For reasons that will remain obscure, I was recently reading a 1978 volume of the journal Oceanus, published by the Woods Hole Oceanographic Institution. And in light of the tripe we often hear about how in the 1970s scientists were worried about a New Ice Age, one passage in particular stuck out to me. It’s from a paper by one John Imbrie, a Brown University oceanographer, entitled “Global Perspectives on our Changing Climate” (p. 65-70, Number 4, Fall Issue 1978, “Oceans and Climate”). Here’s what it had to say about this subject:
…there is no doubt that the 40 year cooling trend exhibited by the hemispheric average is real, and demands an explanation. Unfortunately, this phenomenon–like so many other characteristics of climate–is not fully understood.
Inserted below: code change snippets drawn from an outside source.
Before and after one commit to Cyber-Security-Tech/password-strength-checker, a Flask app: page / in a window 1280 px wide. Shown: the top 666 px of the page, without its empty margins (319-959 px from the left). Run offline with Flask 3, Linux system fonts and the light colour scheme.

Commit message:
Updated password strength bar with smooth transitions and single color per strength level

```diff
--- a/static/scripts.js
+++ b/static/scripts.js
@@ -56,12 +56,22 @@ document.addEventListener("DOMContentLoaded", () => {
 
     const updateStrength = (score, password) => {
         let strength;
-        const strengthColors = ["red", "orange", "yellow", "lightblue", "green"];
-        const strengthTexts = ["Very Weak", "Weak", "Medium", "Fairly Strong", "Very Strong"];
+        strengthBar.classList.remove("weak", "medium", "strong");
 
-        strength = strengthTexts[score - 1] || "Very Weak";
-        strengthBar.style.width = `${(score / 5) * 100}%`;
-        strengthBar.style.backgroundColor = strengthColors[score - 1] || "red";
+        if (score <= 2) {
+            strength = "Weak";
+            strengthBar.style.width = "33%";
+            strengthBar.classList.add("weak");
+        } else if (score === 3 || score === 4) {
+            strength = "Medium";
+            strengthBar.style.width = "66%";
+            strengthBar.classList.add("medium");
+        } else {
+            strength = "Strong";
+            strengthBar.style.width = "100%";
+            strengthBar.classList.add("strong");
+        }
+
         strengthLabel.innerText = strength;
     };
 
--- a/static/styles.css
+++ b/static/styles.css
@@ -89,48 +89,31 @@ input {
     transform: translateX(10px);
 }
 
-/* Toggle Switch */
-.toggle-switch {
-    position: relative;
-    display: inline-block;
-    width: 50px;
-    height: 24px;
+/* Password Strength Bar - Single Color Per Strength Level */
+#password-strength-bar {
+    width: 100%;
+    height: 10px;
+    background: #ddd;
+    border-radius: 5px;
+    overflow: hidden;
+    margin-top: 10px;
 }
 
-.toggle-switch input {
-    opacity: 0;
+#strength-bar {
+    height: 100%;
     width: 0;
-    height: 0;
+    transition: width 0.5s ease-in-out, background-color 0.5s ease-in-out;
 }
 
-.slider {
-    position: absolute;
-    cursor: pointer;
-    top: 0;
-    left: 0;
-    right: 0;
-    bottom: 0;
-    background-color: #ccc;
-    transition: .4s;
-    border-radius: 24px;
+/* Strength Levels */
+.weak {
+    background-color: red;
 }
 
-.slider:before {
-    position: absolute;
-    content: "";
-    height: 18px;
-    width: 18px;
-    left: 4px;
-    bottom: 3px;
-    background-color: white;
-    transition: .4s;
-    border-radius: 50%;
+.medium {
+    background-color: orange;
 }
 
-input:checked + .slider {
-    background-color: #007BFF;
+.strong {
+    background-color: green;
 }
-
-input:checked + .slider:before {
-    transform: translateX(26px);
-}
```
Despite this uncertainty, some journalists and other writers–eager to dramatize a blizzard or draw attention to a prolonged cold snap–publish interpretations each winter based on the observed 40-year cooling trend. The logic of these prognostications is simple: having persisted for many decades, the trend can be expected to continue indefinitely, until the Earth enters another ice age. It is even possible to calculate when this new ice age will occur; given a 0.6 degree Celsius decline every 40 years, it would take 400 years to reach a temperature level characteristic of the last major ice age, some 6 degrees Celsius cooler than today.
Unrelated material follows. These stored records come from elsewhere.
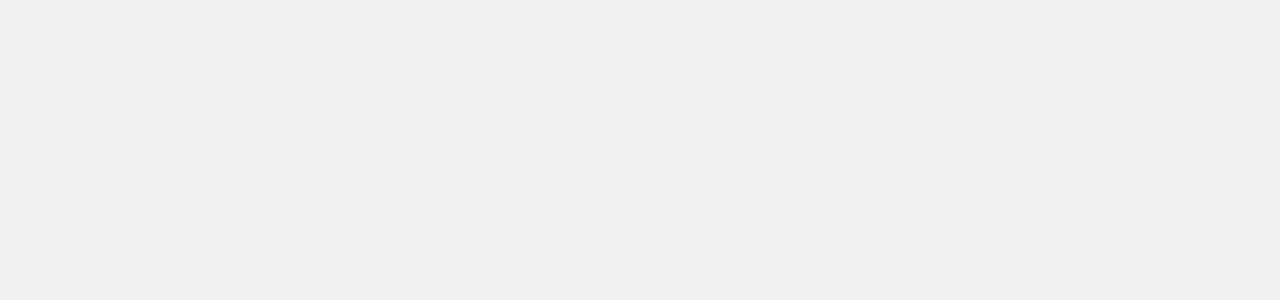
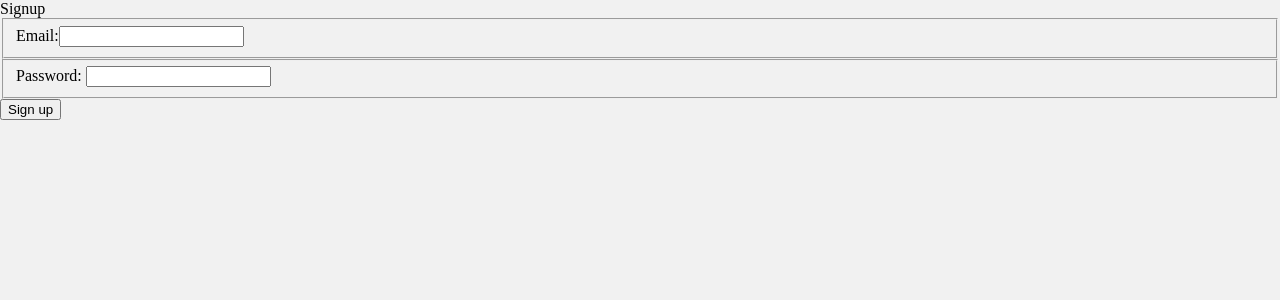
Before and after one commit to JunL6/todolist_app, a React (Create React App) app in the folder client/: page /signup in a window 1280 px wide. Shown: the top 300 px of the page. Built offline with nearby package versions, Linux system fonts and the light colour scheme.

Commit message:
client: added the basic of Singup component; server: added CORS

```diff
--- a/client/package.json
+++ b/client/package.json
@@ -6,13 +6,15 @@
     "@testing-library/jest-dom": "^4.2.4",
     "@testing-library/react": "^9.3.2",
     "@testing-library/user-event": "^7.1.2",
+    "axios": "^0.19.2",
     "react": "^16.12.0",
     "react-dom": "^16.12.0",
     "react-modal": "^3.11.2",
     "react-redux": "^7.1.3",
     "react-router-dom": "^5.1.2",
     "react-scripts": "^3.4.0",
-    "redux": "^4.0.5"
+    "redux": "^4.0.5",
+    "redux-form": "^8.3.5"
   },
   "scripts": {
     "start": "react-scripts start",
--- /dev/null
+++ b/client/src/components/auth/Signup.js
@@ -0,0 +1,37 @@
+import React from "react";
+import { Field, reduxForm } from "redux-form";
+import axios from "axios";
+
+const URL_SIGNUP = "http://localhost:4000/signup";
+
+class Signup extends React.Component {
+  onFormSubmit = (formProps) => {
+    console.log(formProps);
+    axios
+      .post(URL_SIGNUP, formProps)
+      .then((response) => console.log(response))
+      .catch((err) => console.error(err));
+  };
+
+  render() {
+    const { handleSubmit } = this.props;
+    return (
+      <div>
+        <div>Signup</div>
+        <form onSubmit={handleSubmit(this.onFormSubmit)}>
+          <fieldset>
+            <label>Email:</label>
+            <Field name="username" component="input" type="text" />
+          </fieldset>
+          <fieldset>
+            <label>Password: </label>
+            <Field name="password" component="input" type="password" />
+          </fieldset>
+          <button>Sign up</button>
+        </form>
+      </div>
+    );
+  }
+}
+
+export default Signup = reduxForm({ form: "signup" })(Signup);
--- a/client/src/index.js
+++ b/client/src/index.js
@@ -7,7 +7,8 @@
 import reducer from "./reducers/index";
 import { BrowserRouter, Route } from "react-router-dom";
 import App from "./App";
-import Login from "./components/Login";
+import Login from "./components/auth/Login";
+import Signup from "./components/auth/Signup";
 // import Modal from "react-modal";
 
 // Modal.setAppElement("#root");
@@ -17,6 +18,7 @@
     <BrowserRouter>
       <Route path="/" exact component={App} />
       <Route path="/login" component={Login} />
+      <Route path="/signup" component={Signup} />
     </BrowserRouter>
   </Provider>,
   document.getElementById("root")
--- a/client/src/reducers/index.js
+++ b/client/src/reducers/index.js
@@ -3,12 +3,14 @@
 import visibilityReducer from "./visibilityReducer";
 import groupSelectedReducer from "./groupSelectedReducer";
 import groupListReducer from "./groupListReducer";
+import { reducer as formReducer } from "redux-form";
 
 const rootReducer = combineReducers({
   todoList: todoListReducer,
   visibility: visibilityReducer,
   groupSelected: groupSelectedReducer,
-  groupList: groupListReducer
+  groupList: groupListReducer,
+  form: formReducer,
 });
 
 export default rootReducer;
```
Also changed, not shown: client/src/components/auth/Login.js (renamed from client/src/components/Login.js), 1 other file (tests, documents, lock files or other folders).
However, before those readers of Oceanus who live in New England rush to put their homes up for sale and move to the Sunbelt, they should remember that making predictions based on trends of unknown origin is a risky business indeed–a principle that many investors in the stock market will confirm. In fact, many modern prophets of climatic doom have no more justification than the soothsayers of old, who, on observing a three-month cooling trend each autumn, built mid-winter bonfires to encourage the god of the sun.
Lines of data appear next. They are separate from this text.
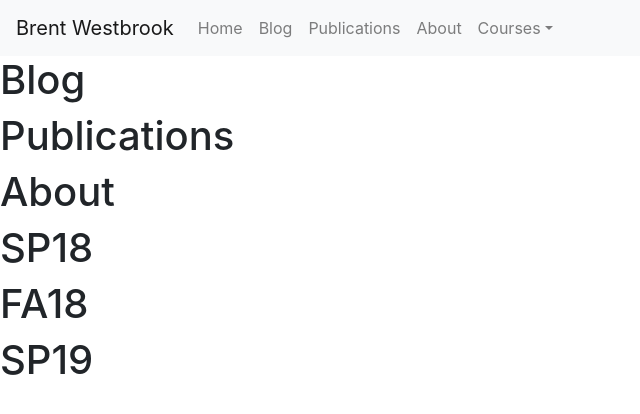
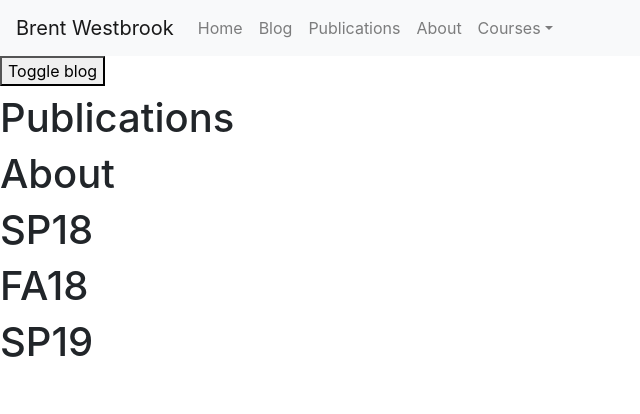
Before and after one commit to ntBre/bwestbro.com, a React (Create React App) app: page /blog in a window 1280 px wide. Shown: the top 414 px of the page, without its empty margins (0-640 px from the left). Built offline with nearby package versions, Linux system fonts and the light colour scheme.

Commit message:
updated for judd

```diff
--- a/src/Blog.js
+++ b/src/Blog.js
@@ -1,8 +1,39 @@
 import React from "react"
+import { directive } from "@babel/types";
 
-function Blog() {
-    return (
-        <h1>Blog</h1>
-    )
+class Blog extends React.Component {
+    constructor() {
+        super()
+        this.state = {
+            display: false
+        }
+        this.handleClick = this.handleClick.bind(this)
+    }
+
+    handleClick() {
+        this.setState(prevState => {
+            return {
+                display: !prevState.display
+            }
+        })
+    }
+    render() {
+        if (this.state.display === true) {
+            return (
+                <div>
+                    <button onClick={this.handleClick}>Toggle blog</button>
+                    <h1>Blog</h1>
+                </div>
+            )
+        }
+        else {
+            return (
+                <div>
+                    <button onClick={this.handleClick}>Toggle blog</button>
+                    <h1></h1>
+                </div>
+            )
+        }
+    }
 }
 export default Blog
--- a/src/NavBar.js
+++ b/src/NavBar.js
@@ -1,7 +1,9 @@
 import React from "react"
 import { Form, Button, NavDropdown, Navbar, Nav, FormControl } from 'react-bootstrap';
+import Blog from "./Blog"
 
-function NavBar() {
+class NavBar extends React.Component {
+    render() {
         return (
             <Navbar bg="light" expand="lg">
                 <Navbar.Brand href="#home">Brent Westbrook</Navbar.Brand>
@@ -9,7 +11,7 @@ function NavBar() {
                 <Navbar.Collapse id="basic-navbar-nav">
                     <Nav className="mr-auto">
                         <Nav.Link href="#home">Home</Nav.Link>
-                    <Nav.Link href="#blog">Blog</Nav.Link>
+                        <Nav.Link href="#blog" onClick={() => Blog.handleClick()}>Blog</Nav.Link>
                         <Nav.Link href="#pubs">Publications</Nav.Link>
                         <Nav.Link href="#about">About</Nav.Link>
                         <NavDropdown title="Courses" id="basic-nav-dropdown">
@@ -23,4 +25,5 @@ function NavBar() {
             </Navbar>
         )
     }
+}
 export default NavBar
```
Lines whose indentation alone changed are shown as unchanged.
Um, it doesn’t seem like this scientist was very worried about a “new Ice Age” back in 1978, even if perhaps the popular press was….